Noteworthy it is, moreover, to state that herein respondents did not assail the foregoing finding of the NLRC which, incidentally, was also affirmed by the Court of Appeals.

It is, therefore, established that there was ground for respondents’ dismissal, i.e., retrenchment, which is one of the authorized causes enumerated under Article 283 of the Labor Code.  Likewise, it is established that JAKA failed to comply with the notice requirement under the same Article.  Considering the factual circumstances in the instant case and the above ratiocination, we, therefore, deem it proper to fix the indemnity at P50,000.00.

We likewise find the Court of Appeals to have been in error when it ordered JAKA to pay respondents separation pay equivalent to one (1) month salary for every year of service.  This is because in Reahs Corporation vs. NLRC,[11] we made the following declaration:

“The rule, therefore, is that in all cases of business closure or cessation of operation or undertaking of the employer, the affected employee is entitled to separation pay.  This is consistent with the state policy of treating labor as a primary social economic force, affording full protection to its rights as well as its welfare.  The exception is when the closure of business or cessation of operations is due to serious business losses or financial reverses; duly proved, in which case, the right of affected employees to separation pay is lost for obvious reasons.  xxx”.  (Emphasis supplied)

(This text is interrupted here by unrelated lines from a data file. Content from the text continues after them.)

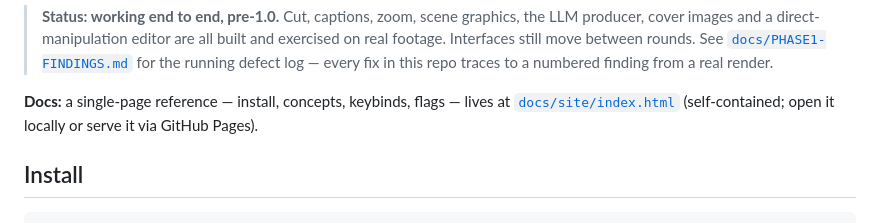
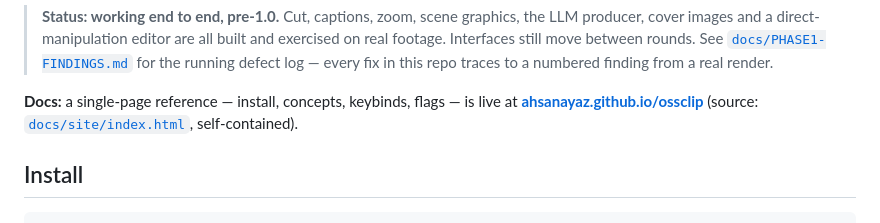
Before and after one commit to AhsanAyaz/ossclip, a Markdown page: README.md, the part around one of its changes. Rendered like a GitHub page.

```diff
--- a/README.md
+++ b/README.md
@@ -12,7 +16,7 @@ The graphics layer is the part comparable tools don't have: nine Zod-typed scene
 
 > **Status: working end to end, pre-1.0.** Cut, captions, zoom, scene graphics, the LLM producer, cover images and a direct-manipulation editor are all built and exercised on real footage. Interfaces still move between rounds. See [`docs/PHASE1-FINDINGS.md`](./docs/PHASE1-FINDINGS.md) for the running defect log — every fix in this repo traces to a numbered finding from a real render.
 
-**Docs:** a single-page reference — install, concepts, keybinds, flags — lives at [`docs/site/index.html`](./docs/site/index.html) (self-contained; open it locally or serve it via GitHub Pages).
+**Docs:** a single-page reference — install, concepts, keybinds, flags — is live at **[ahsanayaz.github.io/ossclip](https://ahsanayaz.github.io/ossclip/)** (source: [`docs/site/index.html`](./docs/site/index.html), self-contained).
 
 ## Install
 
```
Also changed, not shown: other parts of README.md (+4 -0 lines).
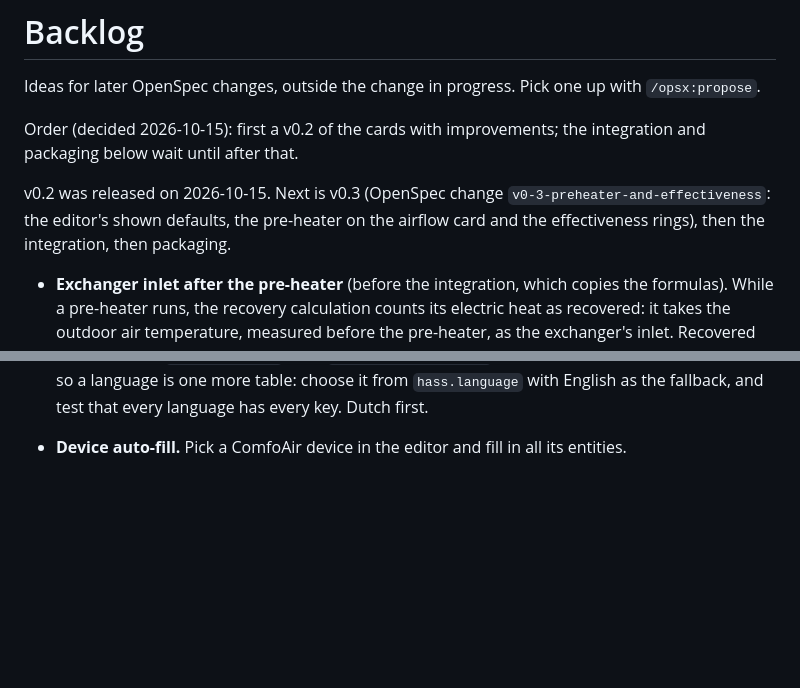
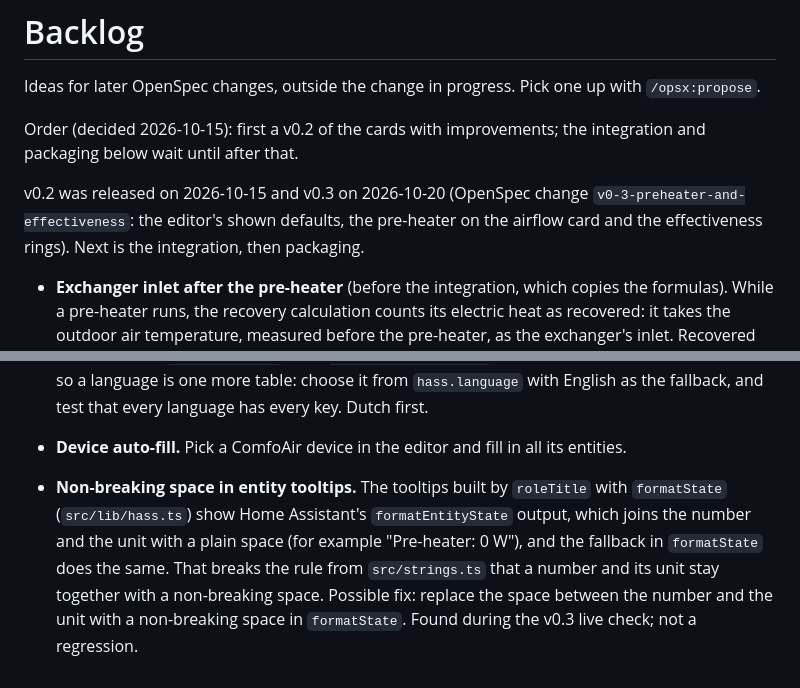
Before and after one commit to peeter123/hrv-ventilation-card, a Markdown page: BACKLOG.md, 2 parts joined by grey strips. GitHub-like rendering; blank space fills up the shorter version.

Commit message:
Installation notes and backlog for 0.3.0 (task 7.5)
Co-Authored-By: Claude Opus 5.5 <noreply@anthropic.com>
Claude-Session: https://claude.ai/code/session_01HrZPjWz9gCSDpFKPRRFMuX

```diff
--- a/BACKLOG.md
+++ b/BACKLOG.md
@@ -5,9 +5,9 @@ Ideas for later OpenSpec changes, outside the change in progress. Pick one up wi
 Order (decided 2026-10-15): first a v0.2 of the cards with improvements; the integration and packaging below wait
 until after that.
 
-v0.2 was released on 2026-10-15. Next is v0.3 (OpenSpec change `v0-3-preheater-and-effectiveness`: the editor's
-shown defaults, the pre-heater on the airflow card and the effectiveness rings), then the integration, then
-packaging.
+v0.2 was released on 2026-10-15 and v0.3 on 2026-10-20 (OpenSpec change `v0-3-preheater-and-effectiveness`: the
+editor's shown defaults, the pre-heater on the airflow card and the effectiveness rings). Next is the integration,
+then packaging.
 
 - **Exchanger inlet after the pre-heater** (before the integration, which copies the formulas). While a
   pre-heater runs, the recovery calculation counts its electric heat as recovered: it takes the outdoor air
@@ -36,3 +36,9 @@ packaging.
   table: choose it from `hass.language` with English as the fallback, and test that every language has every key.
   Dutch first.
 - **Device auto-fill.** Pick a ComfoAir device in the editor and fill in all its entities.
+- **Non-breaking space in entity tooltips.** The tooltips built by `roleTitle` with `formatState` (`src/lib/hass.ts`)
+  show Home Assistant's `formatEntityState` output, which joins the number and the unit with a plain space (for
+  example "Pre-heater: 0 W"), and the fallback in `formatState` does the same. That breaks the rule from
+  `src/strings.ts` that a number and its unit stay together with a non-breaking space. Possible fix: replace the
+  space between the number and the unit with a non-breaking space in `formatState`. Found during the v0.3 live
+  check; not a regression.
```
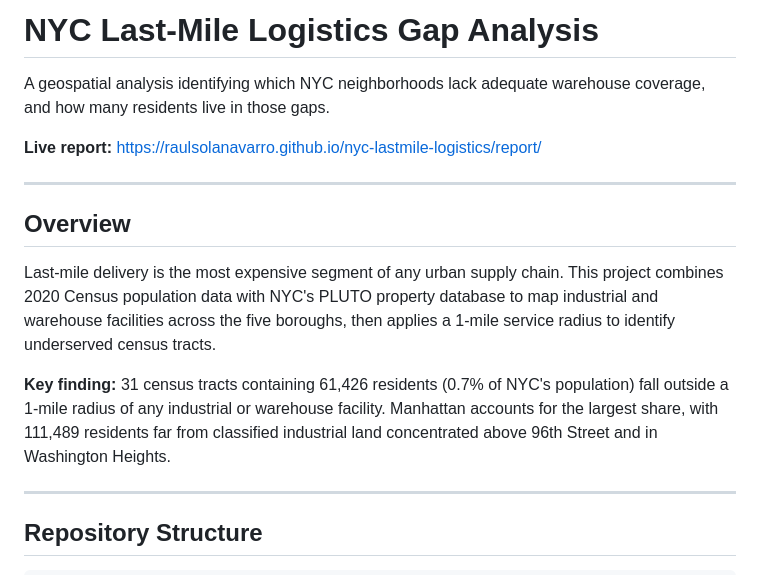
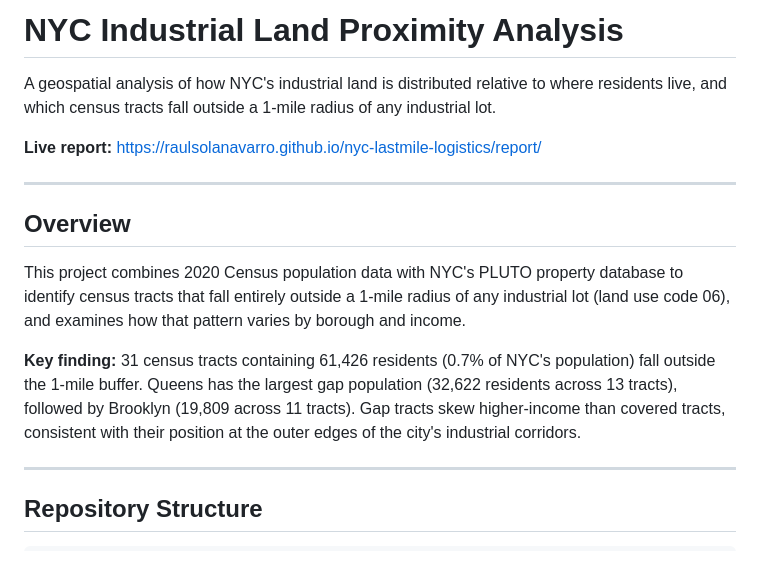
Before and after one commit to RaulSolaNavarro/nyc-lastmile-logistics, a Markdown page: README.md, the part around the change. Drawn GitHub-style.

Commit message:
Fix README title, overview, and key finding to match current analysis
- Title: "NYC Industrial Land Proximity Analysis" (was "Gap Analysis")
- Overview: reframes around the proximity question, not warehouse coverage
- Key finding: Queens leads (32,622 residents, 13 tracts), not Manhattan;
  drops the wrong 111,489 figure from the pre-correction run

Co-Authored-By: Claude Sonnet 4.6 <noreply@anthropic.com>
Claude-Session: https://claude.ai/code/session_01Pt8we7ZDVSL3W8uQUkegKs

```diff
--- a/README.md
+++ b/README.md
@@ -1,7 +1,8 @@
-# NYC Last-Mile Logistics Gap Analysis
+# NYC Industrial Land Proximity Analysis
 
-A geospatial analysis identifying which NYC neighborhoods lack adequate
-warehouse coverage, and how many residents live in those gaps.
+A geospatial analysis of how NYC's industrial land is distributed relative
+to where residents live, and which census tracts fall outside a 1-mile radius
+of any industrial lot.
 
 **Live report:** https://raulsolanavarro.github.io/nyc-lastmile-logistics/report/
 
@@ -9,15 +10,16 @@ warehouse coverage, and how many residents live in those gaps.
 
 ## Overview
 
-Last-mile delivery is the most expensive segment of any urban supply chain.
 This project combines 2020 Census population data with NYC's PLUTO property
-database to map industrial and warehouse facilities across the five boroughs,
-then applies a 1-mile service radius to identify underserved census tracts.
+database to identify census tracts that fall entirely outside a 1-mile radius
+of any industrial lot (land use code 06), and examines how that pattern varies
+by borough and income.
 
-**Key finding:** 31 census tracts containing 61,426 residents (0.7% of NYC's population)
-fall outside a 1-mile radius of any industrial or warehouse facility. Manhattan
-accounts for the largest share, with 111,489  residents far from classified industrial
-land concentrated above 96th Street and in Washington Heights.
+**Key finding:** 31 census tracts containing 61,426 residents (0.7% of NYC's
+population) fall outside the 1-mile buffer. Queens has the largest gap
+population (32,622 residents across 13 tracts), followed by Brooklyn (19,809
+across 11 tracts). Gap tracts skew higher-income than covered tracts, consistent
+with their position at the outer edges of the city's industrial corridors.
 
 ---
 
```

WHEREFORE, the instant petition is GRANTED.  Accordingly, the assailed decision and resolution of the Court of Appeals respectively dated November 16, 2001 and January 8, 2002 are hereby SET ASIDE and a new one entered upholding the legality of the dismissal but ordering petitioner to pay each of the respondents the amount of P50,000.00, representing nominal damages for non-compliance with statutory due process.

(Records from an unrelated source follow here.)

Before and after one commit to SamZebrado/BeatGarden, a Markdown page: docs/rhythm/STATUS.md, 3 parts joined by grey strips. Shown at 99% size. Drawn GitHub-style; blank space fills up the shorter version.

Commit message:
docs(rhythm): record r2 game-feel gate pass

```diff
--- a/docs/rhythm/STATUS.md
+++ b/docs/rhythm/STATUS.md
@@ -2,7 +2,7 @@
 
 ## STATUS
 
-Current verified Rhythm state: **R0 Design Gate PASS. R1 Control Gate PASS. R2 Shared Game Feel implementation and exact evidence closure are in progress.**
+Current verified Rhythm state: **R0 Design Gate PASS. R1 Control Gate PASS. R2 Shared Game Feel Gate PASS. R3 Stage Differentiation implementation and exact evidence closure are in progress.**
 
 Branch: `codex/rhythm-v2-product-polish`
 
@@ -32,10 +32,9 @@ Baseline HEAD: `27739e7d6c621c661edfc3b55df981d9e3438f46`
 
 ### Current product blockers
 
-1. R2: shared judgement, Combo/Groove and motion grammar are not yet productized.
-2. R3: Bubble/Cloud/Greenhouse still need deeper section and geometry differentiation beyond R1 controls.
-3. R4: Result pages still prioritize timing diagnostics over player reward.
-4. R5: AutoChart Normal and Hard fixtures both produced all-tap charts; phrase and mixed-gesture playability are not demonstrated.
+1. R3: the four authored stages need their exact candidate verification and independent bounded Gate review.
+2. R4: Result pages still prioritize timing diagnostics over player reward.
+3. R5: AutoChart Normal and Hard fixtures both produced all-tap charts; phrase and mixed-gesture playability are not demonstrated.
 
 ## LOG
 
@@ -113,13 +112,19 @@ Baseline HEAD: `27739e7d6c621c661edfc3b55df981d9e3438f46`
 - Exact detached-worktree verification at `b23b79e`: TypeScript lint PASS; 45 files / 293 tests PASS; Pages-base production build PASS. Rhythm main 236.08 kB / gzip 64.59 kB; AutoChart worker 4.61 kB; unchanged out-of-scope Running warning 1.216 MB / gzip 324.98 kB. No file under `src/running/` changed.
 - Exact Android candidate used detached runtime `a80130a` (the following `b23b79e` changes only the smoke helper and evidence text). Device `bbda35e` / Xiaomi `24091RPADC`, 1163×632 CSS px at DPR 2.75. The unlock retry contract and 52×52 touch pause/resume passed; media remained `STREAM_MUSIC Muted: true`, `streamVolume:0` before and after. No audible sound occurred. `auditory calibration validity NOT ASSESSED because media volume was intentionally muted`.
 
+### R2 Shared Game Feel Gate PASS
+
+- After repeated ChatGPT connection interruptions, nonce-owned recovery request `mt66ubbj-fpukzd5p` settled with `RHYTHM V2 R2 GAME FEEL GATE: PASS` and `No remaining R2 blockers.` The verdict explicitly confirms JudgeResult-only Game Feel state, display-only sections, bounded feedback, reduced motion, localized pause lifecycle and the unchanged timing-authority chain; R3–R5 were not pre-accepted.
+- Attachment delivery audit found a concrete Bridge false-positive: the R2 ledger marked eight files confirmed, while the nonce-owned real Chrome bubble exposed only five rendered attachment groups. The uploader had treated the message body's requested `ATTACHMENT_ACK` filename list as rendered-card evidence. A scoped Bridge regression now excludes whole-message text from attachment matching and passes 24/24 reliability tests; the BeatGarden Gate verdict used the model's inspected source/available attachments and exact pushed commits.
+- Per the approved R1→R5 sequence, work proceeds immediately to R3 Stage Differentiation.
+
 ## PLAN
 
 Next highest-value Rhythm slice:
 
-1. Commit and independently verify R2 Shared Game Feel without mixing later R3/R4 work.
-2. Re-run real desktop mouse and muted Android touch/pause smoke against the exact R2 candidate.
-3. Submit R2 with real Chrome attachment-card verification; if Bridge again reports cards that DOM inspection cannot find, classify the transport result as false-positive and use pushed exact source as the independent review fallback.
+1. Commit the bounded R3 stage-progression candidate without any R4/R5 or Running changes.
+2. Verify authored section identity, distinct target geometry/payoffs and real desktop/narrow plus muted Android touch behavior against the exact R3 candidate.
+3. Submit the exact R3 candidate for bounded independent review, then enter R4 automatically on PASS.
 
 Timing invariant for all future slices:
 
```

SO ORDERED.

Davide, Jr., C.J., Quisumbing, Ynares-Santiago, Sandoval-Gutierrez, Carpio, Austria-Martinez, Corona, Carpio-Morales, Callejo, Sr., Azcuna, and Chico-Nazario, JJ., concur.

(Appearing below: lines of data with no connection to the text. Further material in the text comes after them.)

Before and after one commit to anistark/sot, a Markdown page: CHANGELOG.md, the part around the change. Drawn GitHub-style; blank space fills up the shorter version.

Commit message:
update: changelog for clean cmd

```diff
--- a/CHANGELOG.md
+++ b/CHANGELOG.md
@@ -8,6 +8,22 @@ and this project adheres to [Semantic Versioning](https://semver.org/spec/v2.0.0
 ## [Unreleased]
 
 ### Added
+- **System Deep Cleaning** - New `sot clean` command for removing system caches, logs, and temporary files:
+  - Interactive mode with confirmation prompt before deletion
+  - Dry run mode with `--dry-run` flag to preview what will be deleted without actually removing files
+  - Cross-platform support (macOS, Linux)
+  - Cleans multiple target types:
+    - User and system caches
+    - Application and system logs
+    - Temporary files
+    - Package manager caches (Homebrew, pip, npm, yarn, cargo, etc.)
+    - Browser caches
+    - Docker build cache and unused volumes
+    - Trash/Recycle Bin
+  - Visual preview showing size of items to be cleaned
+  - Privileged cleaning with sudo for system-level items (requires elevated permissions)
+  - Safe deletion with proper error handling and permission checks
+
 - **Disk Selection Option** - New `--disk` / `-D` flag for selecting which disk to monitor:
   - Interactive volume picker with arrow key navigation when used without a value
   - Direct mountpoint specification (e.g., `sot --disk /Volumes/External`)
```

Puno, J., reiterate dissent in Agaban & Serrano.

Panganiban, J., reiterate dissent in Agaban v. NLRC, GR 158693, Nov. 17, 2004, and Serrano v. NLRC, 380 Phil. 416, Jan. 27, 2000.

Tinga, J., only in the result. See separate opinion.



[1] Annex “C”, Petition; Rollo, pp. 53, et seq.;  Penned by Associate Justice Marina L. Buzon and concurred in by Associate Justices Buenaventura J. Guerrero and Alicia L. Santos of the Third Division.

[2] Annex “E-1”, Petition; Rollo, pp. 84, et seq.

[3] Annex “1”, Respondent’s Comment; Rollo, pp. 117, et seq.

[4] Annex “2”, Respondent’s Comment Rollo, pp. 123, et seq.

[5] Annex “B”, Petition; Rollo, pp. 39, et seq.

[6] Annex “E”, Petition; Rollo, pp. 80, et seq.

[7] 380 Phils. 416 [2000] and Resolution on the Motion for Reconsideration, 387 Phils. 345 [2000].

[8] G.R. No. 158693, promulgated 17 November 2004.

[9] “ART. 283.  x x x  In case of termination due to the installation of labor saving devices or redundancy, the worker affected thereby shall be entitled to a separation pay equivalent to at least his one (1) month pay or to at least one (1) month pay for every year of service, whichever is higher.  In case of retrenchment to prevent losses and in cases of closures of cessation of operations of establishment or undertaking not due to serious business losses or financial reverses, the separation pay shall be equivalent to one (1) month pay or at least one-half (1/2) month pay for every year of service, whichever is higher.  A fraction of at least six (6) months shall be considered as one (1) whole year.”

[10] Rollo, pp. 48-49.

[11] 271 SCRA 247, 254 [1997].